School district introduces new ELA curriculum to K-8 students

By: Joshua Gordon | C&G Newspapers | Published September 13, 2017

CLINTON TOWNSHIP/MACOMB TOWNSHIP — Chippewa Valley Schools has introduced a new English language arts program for all students in kindergarten through eighth grade this school year.

The district purchased two new curriculums — the Journeys program for elementary students and the StudySync program for middle school students. Both curriculums are more comprehensive than the programs they are replacing, according to Director of Curriculum and Assessment Pamela Jones.

Both curriculums combine reading and writing as opposed to them being taught separate of one another.

“Students are going to notice their reading and writing are very connected with each other as opposed to ending reading class and going to writing class and being very segregated,” Jones said. “I think the kids will become stronger writers because of having those rich experiences throughout their day.”

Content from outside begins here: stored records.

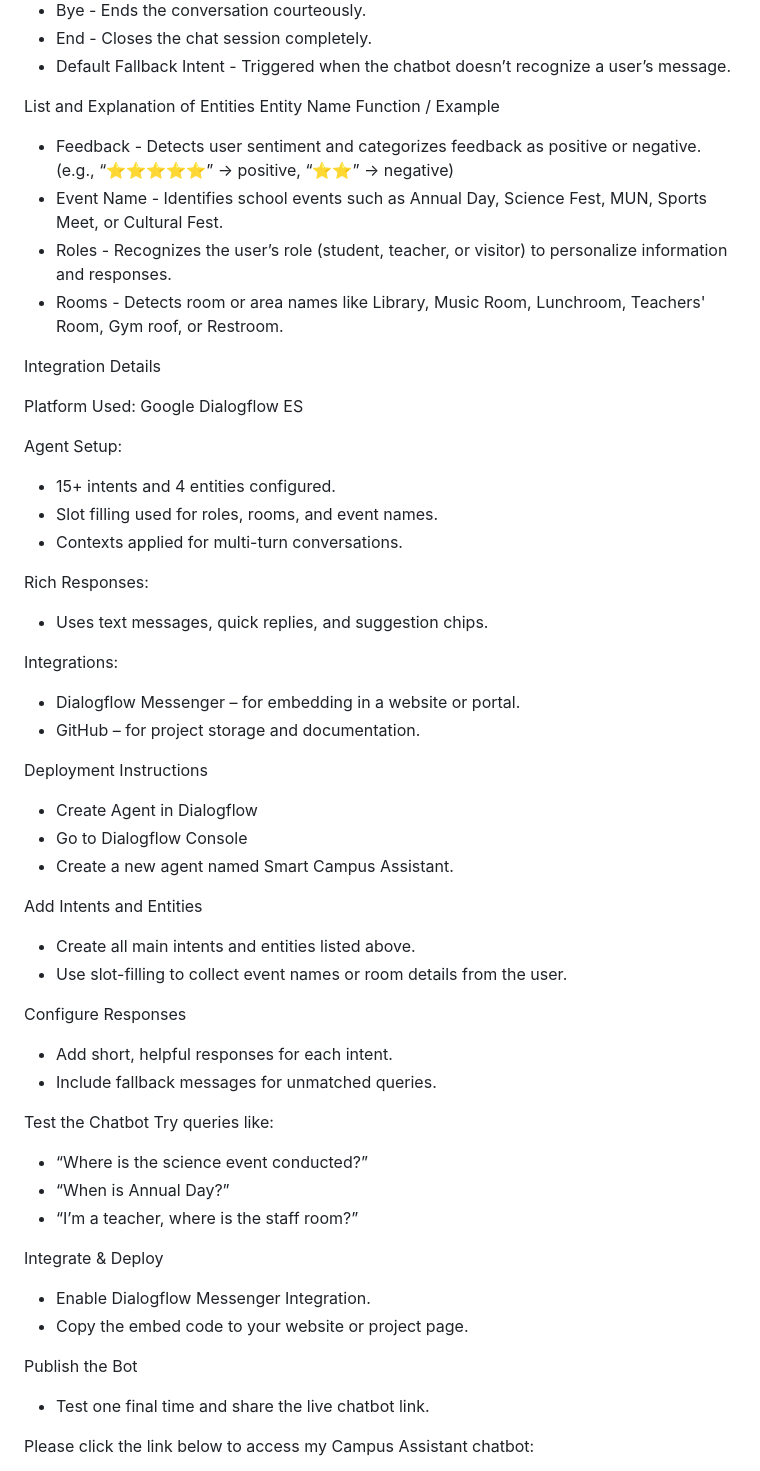
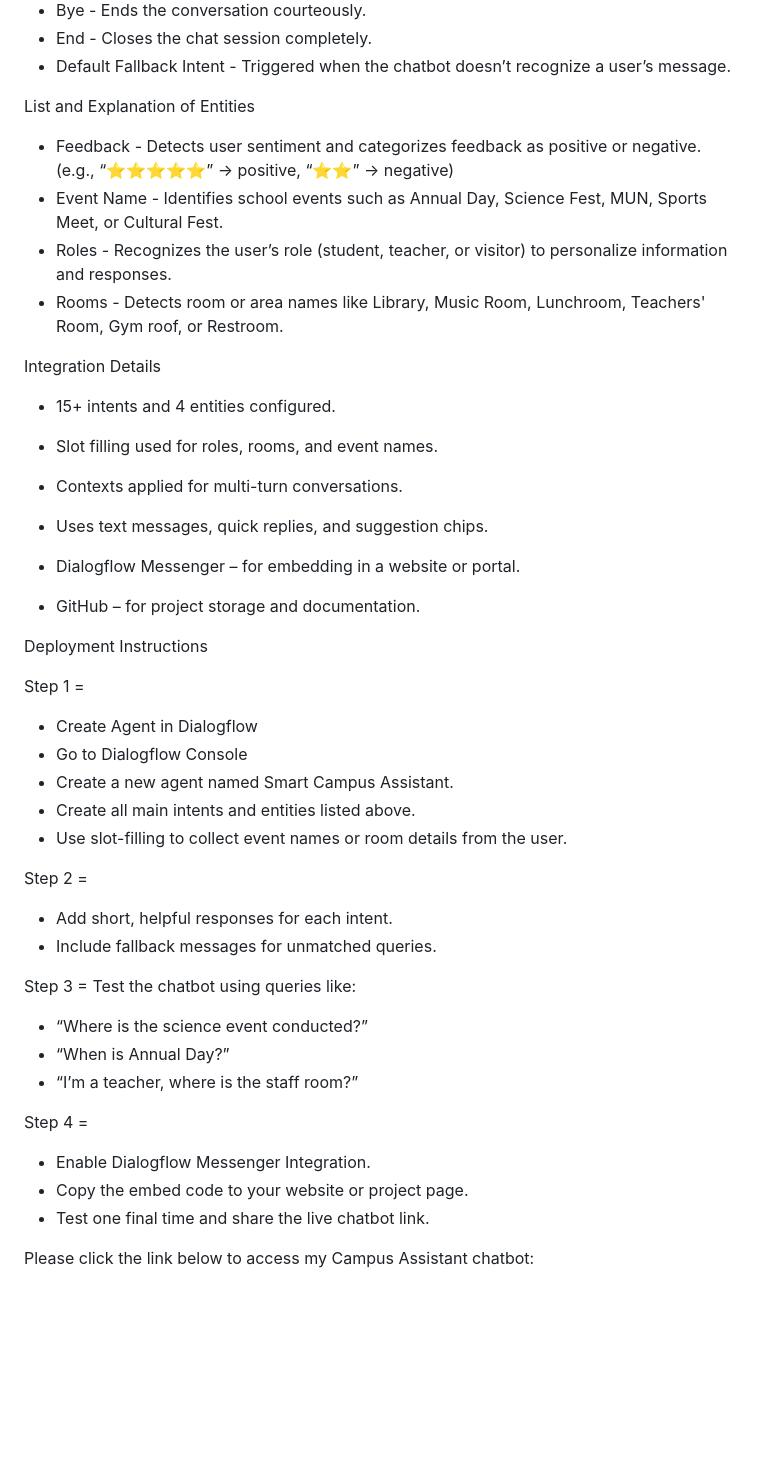
Before and after one commit to Nihith007/-IDAI1011000465-Nihith-Ram-Bikkina, a Markdown page: README.md, the part around one of its changes. Rendered like a GitHub page; blank space fills up the shorter version.

```diff
--- a/README.md
+++ b/README.md
@@ -30,7 +36,7 @@ List and Explanation of Intents
   * Default Fallback Intent - Triggered when the chatbot doesn’t recognize a user’s message.
 
 List and Explanation of Entities
-  Entity Name	Function / Example
+
   * Feedback - Detects user sentiment and categorizes feedback as positive or negative. (e.g., “⭐️⭐️⭐️⭐️⭐️” → positive, “⭐️⭐️” → negative)
   * Event Name - Identifies school events such as Annual Day, Science Fest, MUN, Sports Meet, or Cultural Fest.
   * Roles - Recognizes the user’s role (student, teacher, or visitor) to personalize information and responses.
@@ -39,46 +45,37 @@ List and Explanation of Entities
 
 Integration Details
 
-  Platform Used: Google Dialogflow ES
-
-  Agent Setup:
   * 15+ intents and 4 entities configured.
   * Slot filling used for roles, rooms, and event names.
   * Contexts applied for multi-turn conversations.
-
-  Rich Responses:
   * Uses text messages, quick replies, and suggestion chips.
 
-  Integrations:
   * Dialogflow Messenger – for embedding in a website or portal.
   * GitHub – for project storage and documentation.
 
 
 Deployment Instructions
 
+Step 1 =
   * Create Agent in Dialogflow
   * Go to Dialogflow Console
   * Create a new agent named Smart Campus Assistant.
-
-  Add Intents and Entities
   * Create all main intents and entities listed above.
   * Use slot-filling to collect event names or room details from the user.
 
-  Configure Responses
+Step 2 =
   * Add short, helpful responses for each intent.
   * Include fallback messages for unmatched queries.
 
-  Test the Chatbot
-  Try queries like:
+Step 3 =
+Test the chatbot using queries like:
   * “Where is the science event conducted?”
   * “When is Annual Day?”
   * “I’m a teacher, where is the staff room?”
 
-  Integrate & Deploy
+Step 4 =
   * Enable Dialogflow Messenger Integration.
   * Copy the embed code to your website or project page.
-
-  Publish the Bot
   * Test one final time and share the live chatbot link.
 
 
```
Also changed, not shown: other parts of README.md (+12 -6 lines).
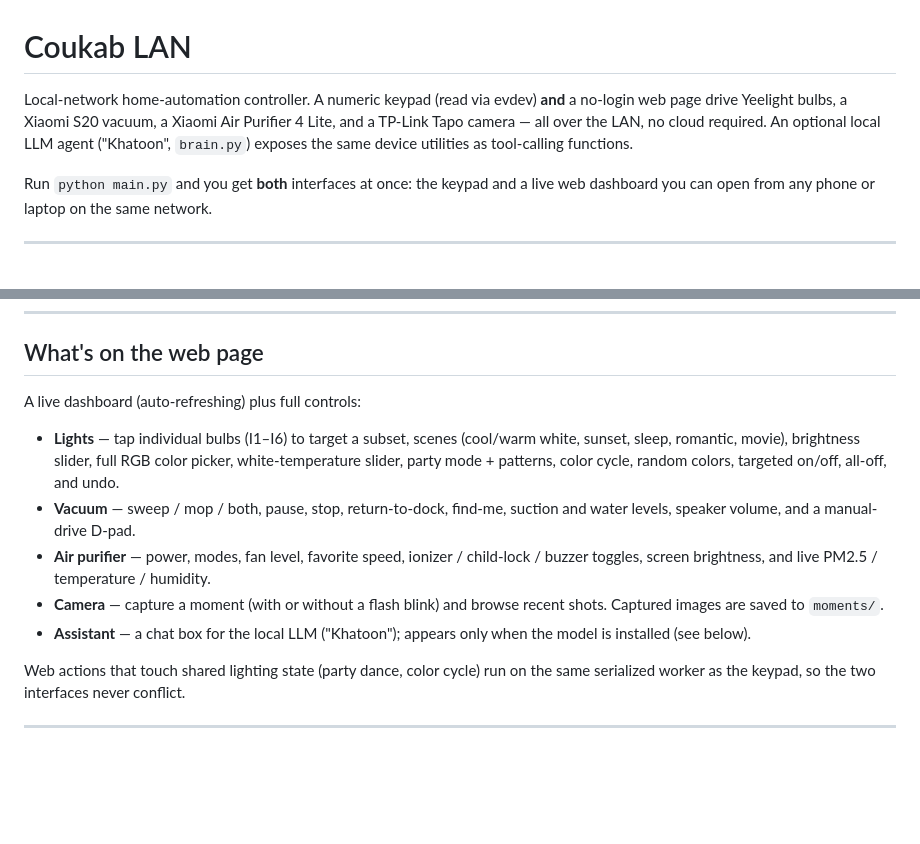
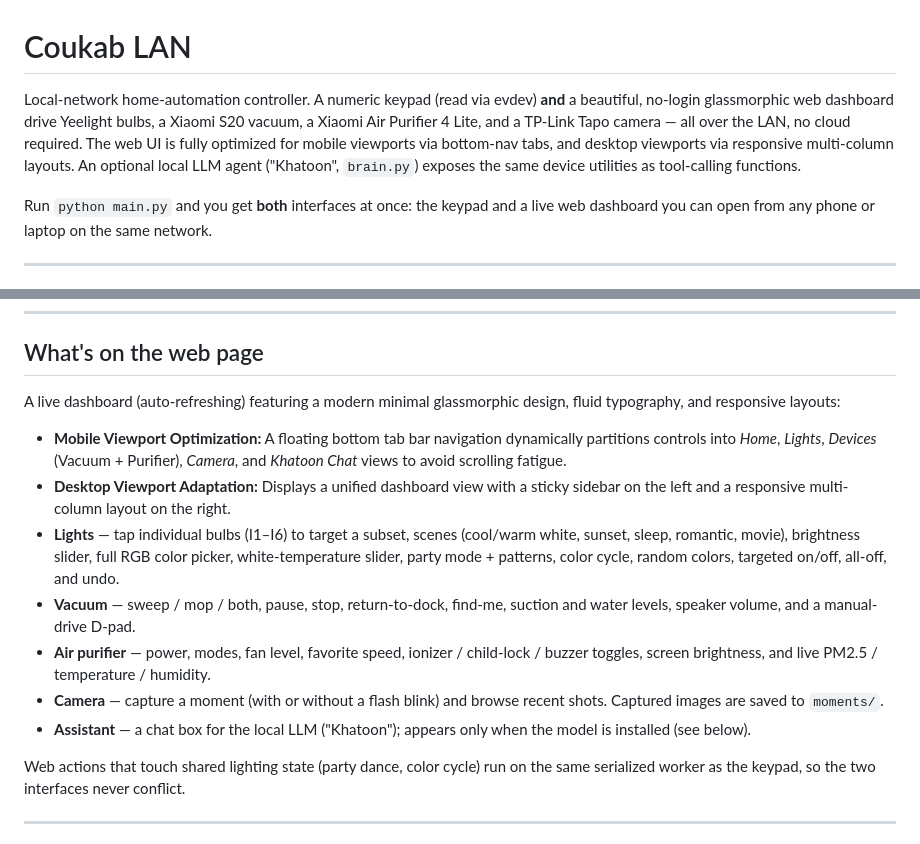
Before and after one commit to MahdiHGZ/my-home-assistant, a Markdown page: README.md, 2 parts joined by grey strips. Rendered like a GitHub page; blank space fills up the shorter version.

Commit message:
docs: document modern responsive glassmorphism web layout

```diff
--- a/README.md
+++ b/README.md
@@ -1,9 +1,11 @@
 # Coukab LAN
 
 Local-network home-automation controller. A numeric keypad (read via evdev)
-**and** a no-login web page drive Yeelight bulbs, a Xiaomi S20 vacuum, a Xiaomi
-Air Purifier 4 Lite, and a TP-Link Tapo camera — all over the LAN, no cloud
-required. An optional local LLM agent ("Khatoon", `brain.py`) exposes the same
+**and** a beautiful, no-login glassmorphic web dashboard drive Yeelight bulbs,
+a Xiaomi S20 vacuum, a Xiaomi Air Purifier 4 Lite, and a TP-Link Tapo camera —
+all over the LAN, no cloud required. The web UI is fully optimized for mobile
+viewports via bottom-nav tabs, and desktop viewports via responsive multi-column
+layouts. An optional local LLM agent ("Khatoon", `brain.py`) exposes the same
 device utilities as tool-calling functions.
 
 Run `python main.py` and you get **both** interfaces at once: the keypad and a
@@ -151,20 +153,22 @@ app-style icon that opens straight to the controls.
 
 ## What's on the web page
 
-A live dashboard (auto-refreshing) plus full controls:
+A live dashboard (auto-refreshing) featuring a modern minimal glassmorphic design, fluid typography, and responsive layouts:
 
-- **Lights** — tap individual bulbs (I1–I6) to target a subset, scenes
-  (cool/warm white, sunset, sleep, romantic, movie), brightness slider, full RGB
-  color picker, white-temperature slider, party mode + patterns, color cycle,
-  random colors, targeted on/off, all-off, and undo.
-- **Vacuum** — sweep / mop / both, pause, stop, return-to-dock, find-me, suction
-  and water levels, speaker volume, and a manual-drive D-pad.
-- **Air purifier** — power, modes, fan level, favorite speed, ionizer / child-lock
-  / buzzer toggles, screen brightness, and live PM2.5 / temperature / humidity.
-- **Camera** — capture a moment (with or without a flash blink) and browse recent
-  shots. Captured images are saved to `moments/`.
-- **Assistant** — a chat box for the local LLM ("Khatoon"); appears only when the
-  model is installed (see below).
+*   **Mobile Viewport Optimization:** A floating bottom tab bar navigation dynamically partitions controls into *Home*, *Lights*, *Devices* (Vacuum + Purifier), *Camera*, and *Khatoon Chat* views to avoid scrolling fatigue.
+*   **Desktop Viewport Adaptation:** Displays a unified dashboard view with a sticky sidebar on the left and a responsive multi-column layout on the right.
+*   **Lights** — tap individual bulbs (I1–I6) to target a subset, scenes
+    (cool/warm white, sunset, sleep, romantic, movie), brightness slider, full RGB
+    color picker, white-temperature slider, party mode + patterns, color cycle,
+    random colors, targeted on/off, all-off, and undo.
+*   **Vacuum** — sweep / mop / both, pause, stop, return-to-dock, find-me, suction
+    and water levels, speaker volume, and a manual-drive D-pad.
+*   **Air purifier** — power, modes, fan level, favorite speed, ionizer / child-lock
+    / buzzer toggles, screen brightness, and live PM2.5 / temperature / humidity.
+*   **Camera** — capture a moment (with or without a flash blink) and browse recent
+    shots. Captured images are saved to `moments/`.
+*   **Assistant** — a chat box for the local LLM ("Khatoon"); appears only when the
+    model is installed (see below).
 
 Web actions that touch shared lighting state (party dance, color cycle) run on
 the same serialized worker as the keypad, so the two interfaces never conflict.
```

Jones said the state changed the standards for testing in ELA in 2010, and the current materials at both the elementary and middle school level were over 10 years old.

The district piloted both curriculums with about 46 elementary teachers and 24 middle school teachers from September 2016 through March of this year. The Board of Education approved the purchase in the spring and the teachers had their first training before the last school year ended and throughout the summer.

The new curriculum will affect nearly 10,500 students across the district, which includes 12 elementary schools and four middle schools.

The Journeys program for the elementary students is more of an evidence-based literacy program, Jones said. It will combine elements from both reading and writing to help the students really understand what they are learning.

“This program engages students with reading high-level texts and then writing about what they read,” Jones said. “So the phonics and grammar and word study are all integrated with each other, and the kids can see the connections and remember what they have been taught.

“It will help facilitate our kids to develop a passion for both reading and writing.”

The middle school curriculum is similar in that it combines reading and writing, Jones said, but it goes even further in being a hybrid model. About half the students will be learning on the computer, and the students will have access to materials on the computer from home.

The middle school program is more in line with what students will need to know in preparing for the SAT, applying to college and being career-ready, Jones said.

Getting updated curriculums that aren’t more than a decade old is important so kids can study gpassages that they can relate to.

“The kids will enjoy these more because these lessons are much more in tune with where the kids are now,” Jones said. “For an 8-year-old student, if the materials are 10 years old, it was before their time. This is much more relevant and real-world to the kids.”

Donald Brosky, executive director of elementary education with the district, said the schools made sure to incorporate the principals and other administrators in the training on the new curriculums to make sure everyone is aware of what the new programs consist of.

“In order for an administrator to be effective, they need to be in the classroom and know what the curriculum is all about,” he said. “We have to make sure everybody is on the same page.”

This fall, several high school teachers will be piloting a few new ELA curriculums so they are prepared for the current elementary and middle school students coming from their new programs.

Jones said they will look at a few programs, the materials, and talk with teachers before putting forth a recommendation to the board next spring.